John Heinz, Libertyville’s director of Public Works, is spearheading the formation of the volunteer group, along with Andrea Cline of the Lake County Stormwater Management Agency.
The goal is to help the Illinois EPA improve and maintain water quality within the Des Plains River watershed by reducing phosphorus, fecal coliform, chloride and other pollutants that enter the river and its tributaries from discharge pipes, agricultural properties and storm water run-off.
Both the federal and state EPA have been putting pressure on wastewater polluters to cleanup their watersheds, workgroup officials said.
Heinz said the voluntary team effort in Lake County will address the situation without the need for mandated regulations and more stringent pollution discharge permit requirements on local municipalities and regional sanitary districts.

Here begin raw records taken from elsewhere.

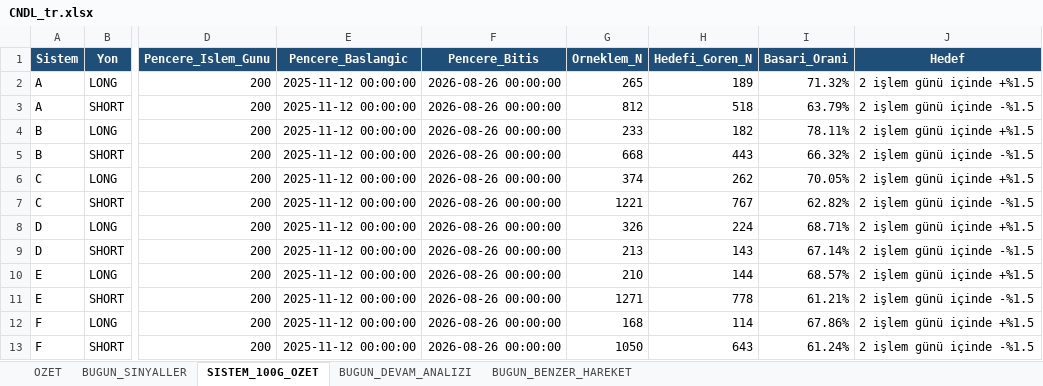
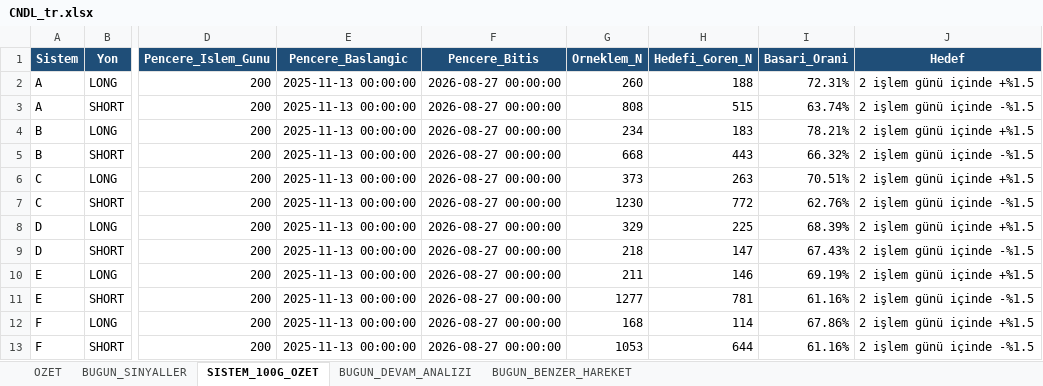
Before and after one commit to serkanche/portfoy, an Excel workbook: CNDL_tr.xlsx, sheet SISTEM_100G_OZET, drawn as a sheet; only a part is shown, gaps mark what is left out; values as stored, in another font and other column widths than the file's, no borders; the diff covers the shown part only; the diff names each change by its address in the sheet, - before the commit and + after, or states it on an @@ line.

```diff
--- a/CNDL_tr.xlsx (sheet SISTEM_100G_OZET)
+++ b/CNDL_tr.xlsx (sheet SISTEM_100G_OZET)
-E2:E13 (Pencere_Baslangic): 2025-11-12 00:00:00
+E2:E13 (Pencere_Baslangic): 2025-11-13 00:00:00
-F2:F13 (Pencere_Bitis): 2026-08-26 00:00:00
+F2:F13 (Pencere_Bitis): 2026-08-27 00:00:00
-G2 (Orneklem_N): 265
+G2 (Orneklem_N): 260
-H2 (Hedefi_Goren_N): 189
+H2 (Hedefi_Goren_N): 188
-I2 (Basari_Orani): 71.32%
+I2 (Basari_Orani): 72.31%
-G3 (Orneklem_N): 812
+G3 (Orneklem_N): 808
-H3 (Hedefi_Goren_N): 518
+H3 (Hedefi_Goren_N): 515
-I3 (Basari_Orani): 63.79%
+I3 (Basari_Orani): 63.74%
-G4 (Orneklem_N): 233
+G4 (Orneklem_N): 234
-H4 (Hedefi_Goren_N): 182
+H4 (Hedefi_Goren_N): 183
-I4 (Basari_Orani): 78.11%
+I4 (Basari_Orani): 78.21%
-G6 (Orneklem_N): 374
+G6 (Orneklem_N): 373
-H6 (Hedefi_Goren_N): 262
+H6 (Hedefi_Goren_N): 263
-I6 (Basari_Orani): 70.05%
+I6 (Basari_Orani): 70.51%
-G7 (Orneklem_N): 1221
+G7 (Orneklem_N): 1230
-H7 (Hedefi_Goren_N): 767
+H7 (Hedefi_Goren_N): 772
-I7 (Basari_Orani): 62.82%
+I7 (Basari_Orani): 62.76%
-G8 (Orneklem_N): 326
+G8 (Orneklem_N): 329
-H8 (Hedefi_Goren_N): 224
+H8 (Hedefi_Goren_N): 225
-I8 (Basari_Orani): 68.71%
+I8 (Basari_Orani): 68.39%
-G9 (Orneklem_N): 213
+G9 (Orneklem_N): 218
-H9 (Hedefi_Goren_N): 143
+H9 (Hedefi_Goren_N): 147
-I9 (Basari_Orani): 67.14%
+I9 (Basari_Orani): 67.43%
-G10 (Orneklem_N): 210
+G10 (Orneklem_N): 211
-H10 (Hedefi_Goren_N): 144
+H10 (Hedefi_Goren_N): 146
-I10 (Basari_Orani): 68.57%
+I10 (Basari_Orani): 69.19%
-G11 (Orneklem_N): 1271
+G11 (Orneklem_N): 1277
-H11 (Hedefi_Goren_N): 778
+H11 (Hedefi_Goren_N): 781
-I11 (Basari_Orani): 61.21%
+I11 (Basari_Orani): 61.16%
-G13 (Orneklem_N): 1050
+G13 (Orneklem_N): 1053
-H13 (Hedefi_Goren_N): 643
+H13 (Hedefi_Goren_N): 644
-I13 (Basari_Orani): 61.24%
+I13 (Basari_Orani): 61.16%
```
Also changed, not shown: 56 edited cells elsewhere in this sheet, sheet BUGUN_BENZER_HAREKET, sheet BUGUN_DEVAM_ANALIZI, sheet BUGUN_SINYALLER, sheet OZET.
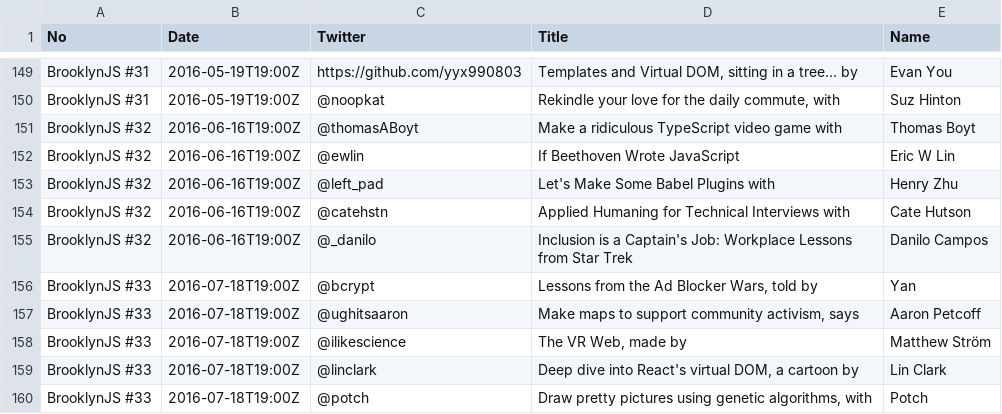
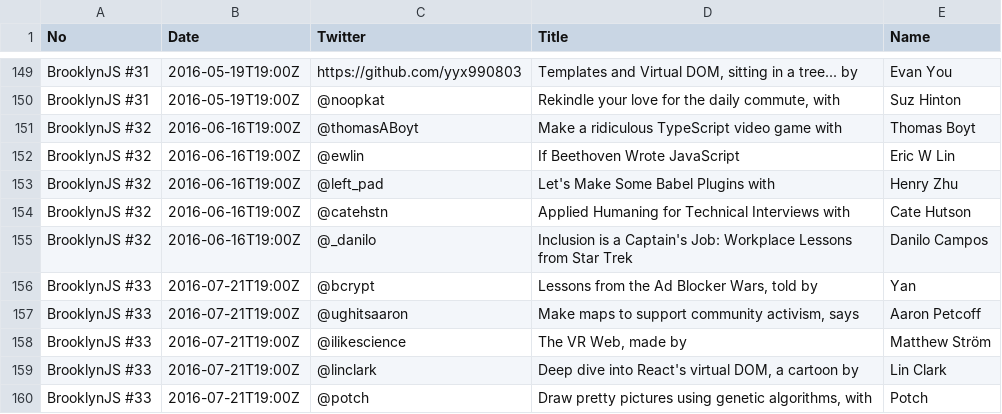
Before and after one commit to brooklynjs/brooklynjs.github.io, a CSV file: speakers.csv, drawn as a sheet; only a part is shown, gaps mark what is left out.

Commit message:
fix july date

```diff
--- a/speakers.csv
+++ b/speakers.csv
@@ -155,6 +155,6 @@ BrooklynJS #32,2016-06-16T19:00Z,@catehstn,"Applied Humaning for Technical Inter
 BrooklynJS #32,2016-06-16T19:00Z,@_danilo,"Inclusion is a Captain's Job: Workplace Lessons from Star Trek",Danilo Campos
-BrooklynJS #33,2016-07-18T19:00Z,@bcrypt,"Lessons from the Ad Blocker Wars, told by",Yan
-BrooklynJS #33,2016-07-18T19:00Z,@ughitsaaron,"Make maps to support community activism, says",Aaron Petcoff
-BrooklynJS #33,2016-07-18T19:00Z,@ilikescience,"The VR Web, made by",Matthew Ström
-BrooklynJS #33,2016-07-18T19:00Z,@linclark,"Deep dive into React's virtual DOM, a cartoon by",Lin Clark
-BrooklynJS #33,2016-07-18T19:00Z,@potch,"Draw pretty pictures using genetic algorithms, with",Potch
+BrooklynJS #33,2016-07-21T19:00Z,@bcrypt,"Lessons from the Ad Blocker Wars, told by",Yan
+BrooklynJS #33,2016-07-21T19:00Z,@ughitsaaron,"Make maps to support community activism, says",Aaron Petcoff
+BrooklynJS #33,2016-07-21T19:00Z,@ilikescience,"The VR Web, made by",Matthew Ström
+BrooklynJS #33,2016-07-21T19:00Z,@linclark,"Deep dive into React's virtual DOM, a cartoon by",Lin Clark
+BrooklynJS #33,2016-07-21T19:00Z,@potch,"Draw pretty pictures using genetic algorithms, with",Potch
```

Three similar voluntary workgroups have been formed in Illinois to address watersheds that flow into the Mississippi River Basin.
The DuPage River Salt Creek Workgroup, the Fox River Study Group and the Lower DuPage River Watershed Coalition are being considered models for Lake County, Heinz and Cline told NSSD trustees.
“We expect the Des Plaines River Watershed Workgroup will be organized similar to the DuPage and Fox River models,” Heinz said.
According to Heinz, the workgroup will remain voluntary and a dues scale will depend upon how many votes each member agency has. The group will be governed by a set of bylaws with an elected board of directors, and provide community benefits such as water quality improvements, local decision-making, cost savings, EPA permit compliance with shared monitoring and public educational efforts. Heinz said dues would not be assessed until June 2015.
“Annual dues and grants will be used to implement a comprehensive, watershed-wide monitoring program, which will be the basis for implementing water quality improvements, and to cover technical and administrative support,” Heinz told NSSD trustees.